ERISA vista | PLANADVISER September/October 2016

Sweeping Changes in Advice

A look at changes over the past decade

By Fred Reish and Joan Neri | September/October 2016

PAJF16_Article-Image-ERISA-Reish-and-Neri-Portrait_Tim-Bower.jpgArt by Tim BowerADVISER QUESTION: In light of the new Department of Labor (DOL) rule on fiduciary status, how has advice to retirement plans changed over the past 10 years?

ANSWER: Retirement plan advice has changed to respond to: plan sponsors’ desire for assistance in satisfying their fiduciary duties; the increased pressure on reducing costs; and the needs of aging Baby Boomers. Here’s our list of some of the most significant changes.

• Transition from sales-based to advice-based services for small to mid-market plans. With the increase in fiduciary breach claims, Employee Retirement Income Security Act (ERISA) plan sponsors of small to mid-market plans have increasingly looked to advisers to assist them in satisfying their fiduciary responsibilities. To respond to this need, over the past decade, more advisers have been accepting fiduciary status and offering investment advisory services.

This shift will be even more pronounced after the DOL fiduciary rule becomes applicable because the new requirements will lead to more advisers being considered fiduciaries. And a fiduciary adviser who receives compensation that varies based on the investment advice given, such as in the case of sales-based compensation, commits a prohibited transaction. To avoid this result, more advisers will likely offer advice-based services for a level fee—i.e., asset-based or dollar amount.

• Movement from actively managed mutual funds to passive index funds. The common complaint by participants in lawsuits during this decade has been that they pay unreasonably high expenses, which reduce their returns. This has put increased pressure on investment fiduciaries to explore lower-cost investment alternatives. In undertaking this evaluation, more investment fiduciaries have found that lower-cost, passively managed index funds are prudent investment choices for inclusion on the plan investment lineup—rather than actively managed funds, which have higher costs.

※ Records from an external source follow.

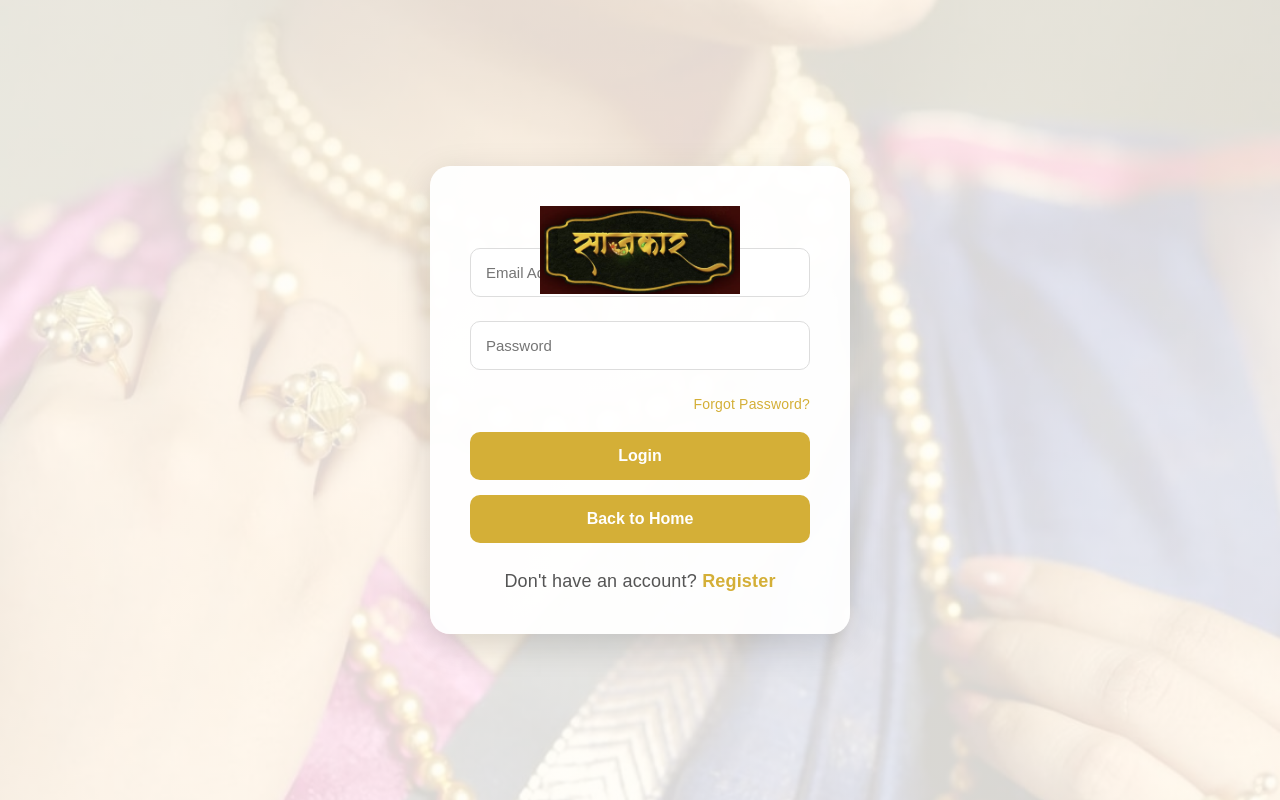
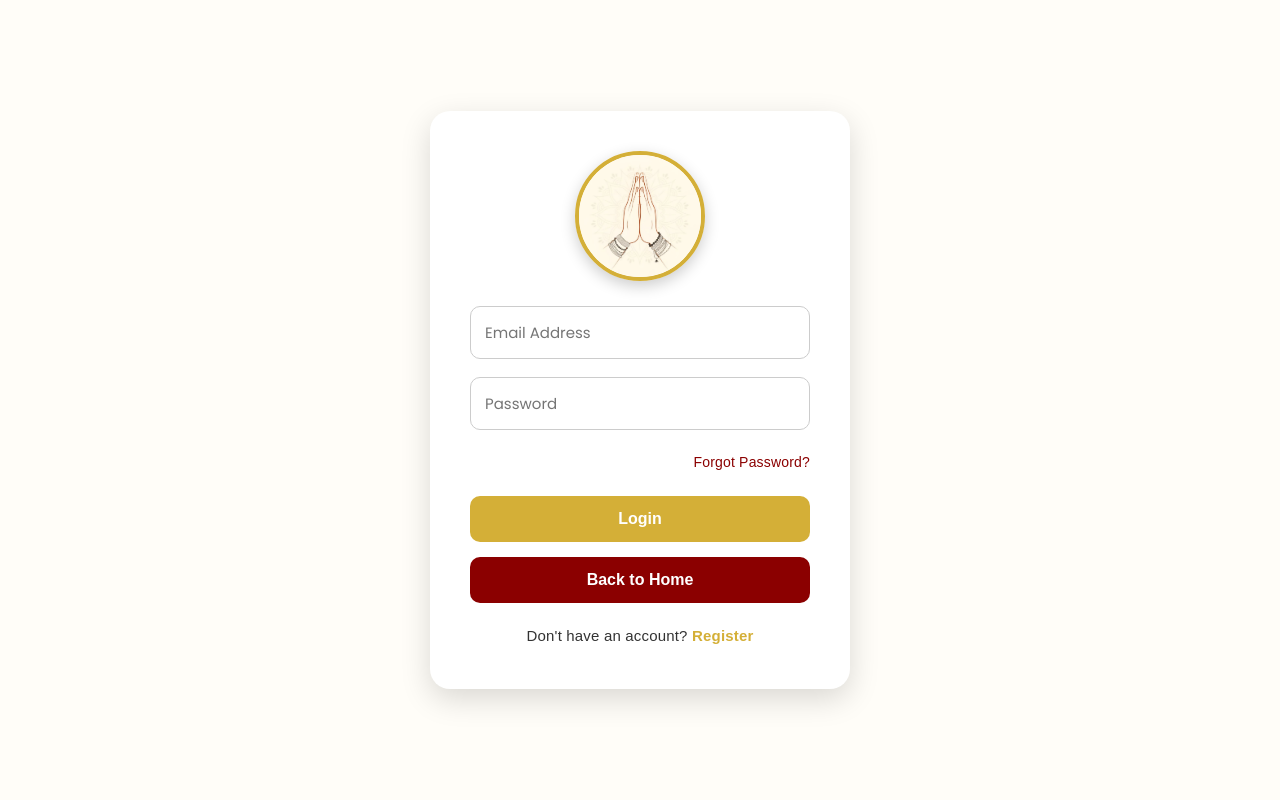
Before and after one commit to kadamsaloni/Saajkar-frontend, a React (Vite) app in the folder frontend/Saajkar/: page /login in a window 1280 px wide. Built offline with nearby package versions, Linux system fonts and the light colour scheme.

Commit message:
Login and register done

```diff
--- a/frontend/Saajkar/src/components/Navbar/Navbar.css
+++ b/frontend/Saajkar/src/components/Navbar/Navbar.css
@@ -45,15 +45,16 @@ position:absolute;
 left:50%;
 
 transform:translateX(-50%);
+text-align:center;
 
 }
 
 
 .logo img{
-    width: 190px;   /* Increased from 140px */
+    width:190px;
     height:auto;
     display:block;
-    margin: 36px auto 20px;
+    margin:-10px auto 0;
 }
 
 
--- a/frontend/Saajkar/src/pages/Login.css
+++ b/frontend/Saajkar/src/pages/Login.css
@@ -1,142 +1,123 @@
 /* Google Font */
-@import url('https://fonts.googleapis.com/css2?family=Cinzel:wght@500;700&family=Poppins:wght@300;400;500;600&display=swap');
+@import url('https://fonts.googleapis.com/css2?family=Poppins:wght@300;400;500;600&display=swap');
 
-/* Background */
-
-body{
-    margin:0;
-    padding:0;
-    font-family:'Poppins',sans-serif;
+/* Page */
+.container{
+    min-height:100vh;
+    display:flex;
+    justify-content:center;
+    align-items:center;
+    padding:40px;
     background:#FFFDF8;
 }
 
-/* Container */
-
-.container{
-    display:flex;
-    justify-content:center;
-    align-items:center;
-    height:100vh;
-    background:linear-gradient(rgba(255,253,248,.85),rgba(255,253,248,.85)),
-    url("../assets/banner1.jpg");
-    background-size:cover;
-    background-position:center;
-}
-
-/* Login Card */
-
+/* Card */
 .login-card{
     width:420px;
-    background:rgba(255,255,255,.95);
+    background:#fff;
+    padding:40px;
     border-radius:20px;
-    padding:40px;
-    box-shadow:0 10px 35px rgba(0,0,0,.15);
+    box-shadow:0 10px 30px rgba(0,0,0,0.15);
     text-align:center;
 }
 
-/* Logo */
-
-.logo{
-    width:200px;
-    margin-bottom:15px;
+/* Top Image */
+.top-image{
+    width:130px;
+    height:130px;
+    object-fit:cover;
+    border-radius:50%;
+    display:block;
+    margin:0 auto 25px;
+    border:4px solid #D4AF37;
+    box-shadow:0 5px 15px rgba(0,0,0,0.2);
 }
 
-/* Heading */
-
-.login-card h2{
-    font-family:'Cinzel',serif;
-    color:#0F0F0F;
-    font-size:32px;
-    margin-bottom:5px;
-}
-
-/* Tagline */
-
-.tagline{
-    color:#777;
-    margin-bottom:30px;
-}
-
-/* Input */
-
+/* Inputs */
 .login-card input{
     width:100%;
-    padding:15px;
-    margin:12px 0;
-    border:1px solid #ddd;
+    padding:14px;
+    margin-bottom:18px;
+    border:1px solid #ccc;
     border-radius:10px;
     font-size:15px;
+    font-family:'Poppins',sans-serif;
     outline:none;
-    transition:.3s;
     box-sizing:border-box;
+    transition:0.3s;
 }
 
 .login-card input:focus{
     border-color:#D4AF37;
-    box-shadow:0 0 8px rgba(212,175,55,.3);
+    box-shadow:0 0 8px rgba(212,175,55,0.3);
+}
+
+/* Forgot Password */
+.forgot{
+    text-align:right;
+    margin-bottom:20px;
+}
+
+.forgot a{
+    text-decoration:none;
+    color:#8B0000;
+    font-size:14px;
+}
+
+.forgot a:hover{
+    color:#D4AF37;
 }
 
 /* Login Button */
-
-.login-card button{
+.login-btn{
     width:100%;
-    padding:15px;
+    padding:14px;
     background:#D4AF37;
-    color:white;
+    color:#fff;
     border:none;
     border-radius:10px;
     font-size:16px;
     font-weight:600;
     cursor:pointer;
-    transition:.3s;
-    margin-top:15px;
+    margin-bottom:15px;
+    transition:0.3s;
 }
 
-.login-card button:hover{
-    background:#0F0F0F;
-    transform:translateY(-2px);
+.login-btn:hover{
+    background:#b8932d;
 }
 
-/* Forgot Password */
-
-.forgot{
-    text-align:right;
-    margin-top:8px;
+/* Home Button */
+.home-btn{
+    width:100%;
+    padding:14px;
+    background:#8B0000;
+    color:#fff;
+    border:none;
+    border-radius:10px;
+    font-size:16px;
+    font-weight:600;
+    cursor:pointer;
+    margin-bottom:20px;
+    transition:0.3s;
 }
 
-.forgot a{
-    color:#D4AF37;
-    text-decoration:none;
-    font-size:14px;
+.home-btn:hover{
+    background:#6d0000;
 }
 
 /* Register */
-
 .register{
-    margin-top:25px;
-    color:#555;
+    font-size:15px;
+    color:#333;
 }
 
 .register a{
     color:#D4AF37;
+    text-decoration:none;
     font-weight:600;
-    text-decoration:none;
 }
 
-/* Responsive */
-
-@media(max-width:500px){
-
-.login-card{
-    width:90%;
-    padding:30px 20px;
+.register a:hover{
+    text-decoration:underline;
 }
-
-.logo{
-    width:180px;
-}
-
-.login-card h2{
-    font-size:26px;
-}
-}
--- a/frontend/Saajkar/src/pages/Login.jsx
+++ b/frontend/Saajkar/src/pages/Login.jsx
@@ -1,112 +1,53 @@
 import "./Login.css";
-
-import logo from "../assets/saajkar-logo.png";
-
+import registerLogo from "../assets/register-logo.jpg";
 import { useNavigate, Link } from "react-router-dom";
 
-
-
 function Login() {
-
   const navigate = useNavigate();
 
-
-
   return (
-
     <div className="container">
-
-
-
       <div className="login-card">
 
-
-
-        <img src={logo} alt="Saajkar" className="logo" />
-
-
-
-
-
-
-        <p className="tagline">
-
-
-
-        </p>
-
-
+        <img
+          src={registerLogo}
+          alt="Login"
+          className="top-image"
+        />
 
         <input
-
           type="email"
-
           placeholder="Email Address"
-
         />
 
-
-
         <input
-
           type="password"
-
           placeholder="Password"
-
         />
 
-
-
         <div className="forgot">
-
           <a href="#">Forgot Password?</a>
-
         </div>
 
-
-
         <button className="login-btn">
-
           Login
-
         </button>
 
-
-
         <button
-
           className="home-btn"
-
           onClick={() => navigate("/")}
-
         >
-
           Back to Home
-
         </button>
 
-
-
         <div className="register">
-
           Don't have an account?{" "}
-
           <Link to="/register">Register</Link>
-
         </div>
 
-
-
       </div>
-
-
-
     </div>
-
   );
-
 }
 
-
-
 export default Login;
```
Also changed, not shown: frontend/Saajkar/src/assets/logo-for -login1.jpg (deleted).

• More retirement plan advisers provide consulting services. Plan sponsors increasingly look to advisers to provide consulting, as well as investment advisory, services. For example, automatic features are growing in popularity, and advisers now regularly consult with plan sponsors  about automatic enrollment, automatic deferral increases and automatic re-enrollment. Educating plan sponsors about their fiduciary responsibilities is another common consulting service offered by advisers. Some advisers assist plan sponsors in selecting and monitoring service providers, and in transitioning from one service provider to another. We expect this trend to continue and more advisers to regularly offer these valuable services.

• Greater knowledge and expertise regarding target-date funds (TDFs). Target-date funds are now one of the most popular 401(k) plan investment options. Recognizing this, the DOL published guidance for fiduciaries on the prudent selection and monitoring of the funds. These circumstances have caused advisers to become more knowledgeable about TDFs and more skilled at advising plan sponsors about the prudent selection and monitoring of them.

• Benchmarking services are regularly used. The ERISA 408(b)(2) disclosure requirement resulted in increased transparency in service provider fees to enable plan sponsors to assess the fees’ reasonableness. The determination of reasonableness requires considering the fees in relation to the quality of the services provided. Benchmarking is now regularly used by knowledgeable advisers to aid in this process.

• Emphasis on achievement of benefit adequacy and other plan success criteria.

Plan sponsors are increasingly interested in ensuring that participants are provided with adequate benefits at retirement. To address this need, experienced advisers are working with plan sponsors to target an appropriate retirement benefit goal for aiding their participants and to assist in developing a process that achieves it.

 • Increased concern about adequacy of plan distribution options for aging participants. Retirement income planning also concerns plan sponsors in regard to aging Baby Boomers. Advisers are helping by exploring retirement plan distribution options for plan sponsors to potentially consider.

• Increased scrutiny of plan expenses and conflicts of interest in individual retirement accounts (IRAs). Once the fiduciary rule is applicable, IRA investors may be making claims about unreasonably high expenses and service provider conflicts of interest, like 401(k) participants are doing. Advisers should anticipate this and make appropriate changes to their business model to avoid such claims.

Fred Reish is chair of the Financial Services ERISA practice at the law firm Drinker, Biddle & Reath. A nationally recognized expert in employee benefits law, Reish has written four books and many articles on the Employee Retirement Income Security Act (ERISA), Internal Revenue Service (IRS) and Department of Labor (DOL) audits, as well as pension plan disputes. Joan Neri, who has been associated with the firm since 1988, is counsel on the Employee Benefits and Executive Compensation Practice Group. Her practice focuses on all aspects of employee benefits counseling.